Archaeologists in Guatemala have discovered an ancient Mayan “figurine factory” that they say is the largest ever found. The workshop, called Aragón, which mass produced ceramic figurines of important political and social figures in Mayan society, was buried for over 1000 years. The site contains fragments of over 400 of the figurines and provides a glimpse into one of the world’s most mysterious and puzzling ancient civilizations. This particular region has never before had any archaeological excavations, and most of what is known is based off of the limited Spanish writing from after their conquest.
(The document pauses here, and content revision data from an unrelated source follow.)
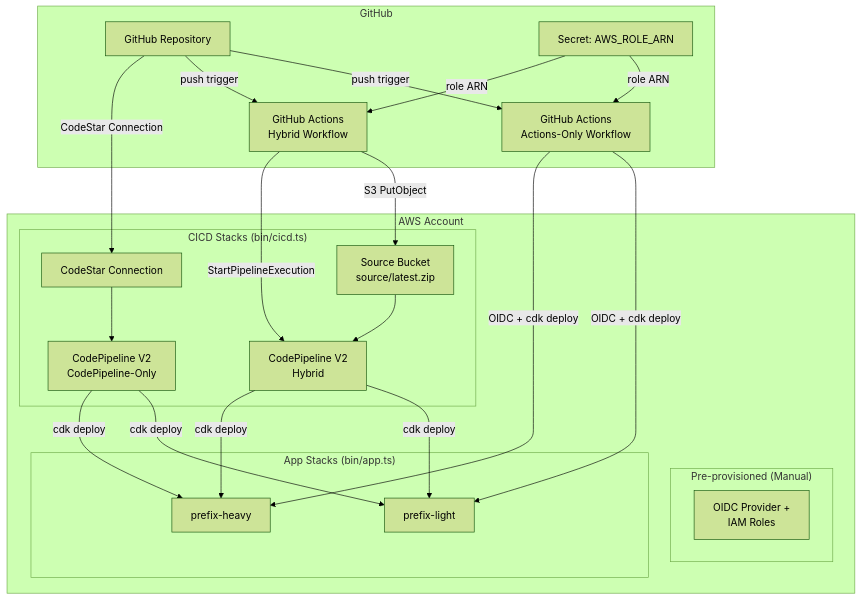
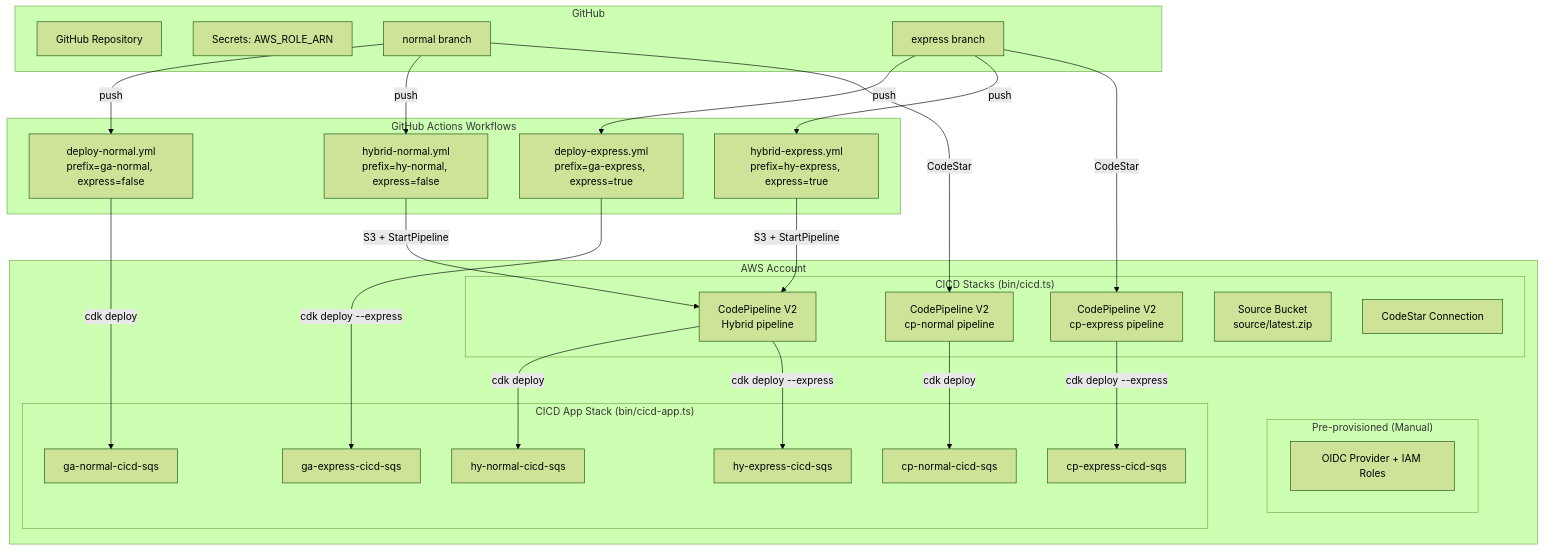
Before and after one commit to satoshi256kbyte/cdk-express-mode: the first of 6 diagrams in .kiro/specs/cicd-pipelines/design.md, drawn with Mermaid (forest theme). The commit also changed other lines of this file and 21 other files, not shown here.

First line of the commit message:
ci: implement CI/CD deployment workflows and CDK infrastructure

````diff
--- a/.kiro/specs/cicd-pipelines/design.md
+++ b/.kiro/specs/cicd-pipelines/design.md
@@ -23,43 +27,55 @@
 ```mermaid
 graph TB
     subgraph "GitHub"
         GH[GitHub Repository]
-        SEC[Secret: AWS_ROLE_ARN]
-        GA_ONLY[GitHub Actions<br/>Actions-Only Workflow]
-        GA_HYBRID[GitHub Actions<br/>Hybrid Workflow]
+        SEC[Secrets: AWS_ROLE_ARN]
+        BR_N[normal branch]
+        BR_E[express branch]
+    end
+
+    subgraph "GitHub Actions Workflows"
+        GA_N[deploy-normal.yml<br/>prefix=ga-normal, express=false]
+        GA_E[deploy-express.yml<br/>prefix=ga-express, express=true]
+        HY_N[hybrid-normal.yml<br/>prefix=hy-normal, express=false]
+        HY_E[hybrid-express.yml<br/>prefix=hy-express, express=true]
     end
 
     subgraph "AWS Account"
         subgraph "Pre-provisioned (Manual)"
-            OIDC[OIDC Provider +<br/>IAM Roles]
+            OIDC[OIDC Provider + IAM Roles]
         end
 
         subgraph "CICD Stacks (bin/cicd.ts)"
-            CP_ONLY[CodePipeline V2<br/>CodePipeline-Only]
-            CP_HYBRID[CodePipeline V2<br/>Hybrid]
+            CP_N[CodePipeline V2<br/>cp-normal pipeline]
+            CP_E[CodePipeline V2<br/>cp-express pipeline]
+            CP_HYBRID[CodePipeline V2<br/>Hybrid pipeline]
             S3_SOURCE[Source Bucket<br/>source/latest.zip]
             CSTAR[CodeStar Connection]
         end
 
-        subgraph "App Stacks (bin/app.ts)"
-            LIGHT[prefix-light]
-            HEAVY[prefix-heavy]
+        subgraph "CICD App Stack (bin/cicd-app.ts)"
+            SQS_GA_N["ga-normal-cicd-sqs"]
+            SQS_GA_E["ga-express-cicd-sqs"]
+            SQS_CP_N["cp-normal-cicd-sqs"]
+            SQS_CP_E["cp-express-cicd-sqs"]
+            SQS_HY_N["hy-normal-cicd-sqs"]
+            SQS_HY_E["hy-express-cicd-sqs"]
         end
     end
 
-    SEC -->|role ARN| GA_ONLY
-    SEC -->|role ARN| GA_HYBRID
-    GH -->|push trigger| GA_ONLY
-    GH -->|push trigger| GA_HYBRID
-    GH -->|CodeStar Connection| CSTAR
-    GA_ONLY -->|OIDC + cdk deploy| LIGHT
-    GA_ONLY -->|OIDC + cdk deploy| HEAVY
-    CSTAR --> CP_ONLY
-    CP_ONLY -->|cdk deploy| LIGHT
-    CP_ONLY -->|cdk deploy| HEAVY
-    GA_HYBRID -->|S3 PutObject| S3_SOURCE
-    GA_HYBRID -->|StartPipelineExecution| CP_HYBRID
-    S3_SOURCE --> CP_HYBRID
-    CP_HYBRID -->|cdk deploy| LIGHT
-    CP_HYBRID -->|cdk deploy| HEAVY
+    BR_N -->|push| GA_N
+    BR_E -->|push| GA_E
+    BR_N -->|push| HY_N
+    BR_E -->|push| HY_E
+    BR_N -->|CodeStar| CP_N
+    BR_E -->|CodeStar| CP_E
+
+    GA_N -->|cdk deploy| SQS_GA_N
+    GA_E -->|cdk deploy --express| SQS_GA_E
+    CP_N -->|cdk deploy| SQS_CP_N
+    CP_E -->|cdk deploy --express| SQS_CP_E
+    HY_N -->|S3 + StartPipeline| CP_HYBRID
+    HY_E -->|S3 + StartPipeline| CP_HYBRID
+    CP_HYBRID -->|cdk deploy| SQS_HY_N
+    CP_HYBRID -->|cdk deploy --express| SQS_HY_E
 ```
````
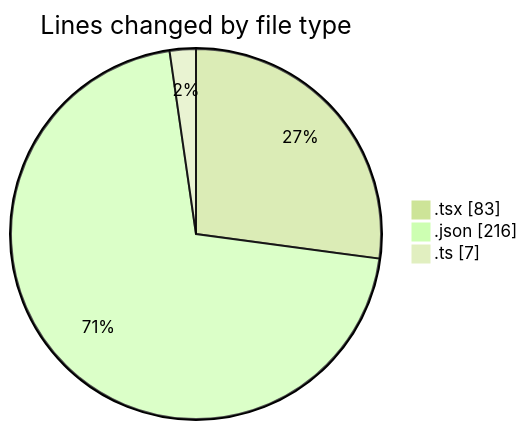
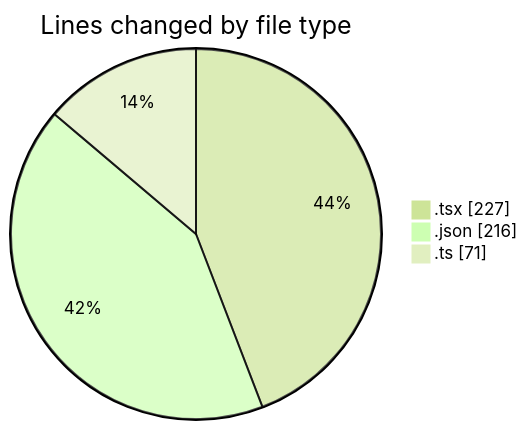
The first of 2 diagrams in 2025-04-08/sungpt/README.md (Elitesun/code-tracking), drawn with Mermaid (forest theme) before and after one commit. The commit also changed other lines of this file and 1 other file, not shown here.

````diff
--- a/2025-04-08/sungpt/README.md
+++ b/2025-04-08/sungpt/README.md
@@ -25,7 +26,7 @@
 ```mermaid
 pie showData
 title Lines changed by file type
-".tsx" : 83
+".tsx" : 227
 ".json" : 216
-".ts" : 7
+".ts" : 71
 ```
````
According to Science, the discovery was by chance. Brent Woodfill, an archaeologist at South Carolina’s Winthrop University was tipped off to the site by friends living in Guatemala. They were doing construction on their property in Cobán, Guatemala and accidentally smashed into a treasure trove of ancient Mayan action figures. Much of the workshop was destroyed during the construction and Woodfill was given a grant for the “emergency salvage” of the location.
Despite the damaged state of the workshop, Woodfill and colleagues were able to recover over 400 fragments of the ceramic figurines and the molds for making them. Researchers believe that these figurines served an important political and economic purpose for the Maya. it is believed that they were exchanged by leaders as a way to strengthen alliances and bolster their own reputation. they also acted as a sort of propaganda tool, publicizing important relationships between leaders and informing the public of alliances or political turmoil.
Aragón was likely active between 750 C.E. to 900 C.E. This is well before archaeologists previously believed their were any large cities in the region. Intriguingly, the figurine factory appears to have survived and continued operations through 300 year collapse of the Mayan empire. That the figurine factory was active throughout this time leads researchers to believe there could be a detailed record of this collapse in the figurines that they find there.
It’s not just a record of the collapse that researchers hope to find, either. Such a large scale and long lasting figurine workshop probably holds important clues to other mysteries of the Mayan civilization too. Archaeologists hope to use the figurines they find in conjunction with the data from the Spanish conquest to paint a more detailed picture of the Mayan empire in Guatemala: how trade routes progressed, how cities rose and fell, how ancient Mayan politics worked. With such limited knowledge of the region, this figurine factory could dramatically increase archaeologists understanding of the region.
Now, just think about what happens a thousand years from now when some future archaeologist finds a complete collection of Star Wars action figures, in their original packaging and alphabetized. What spurious conclusions will they draw from that?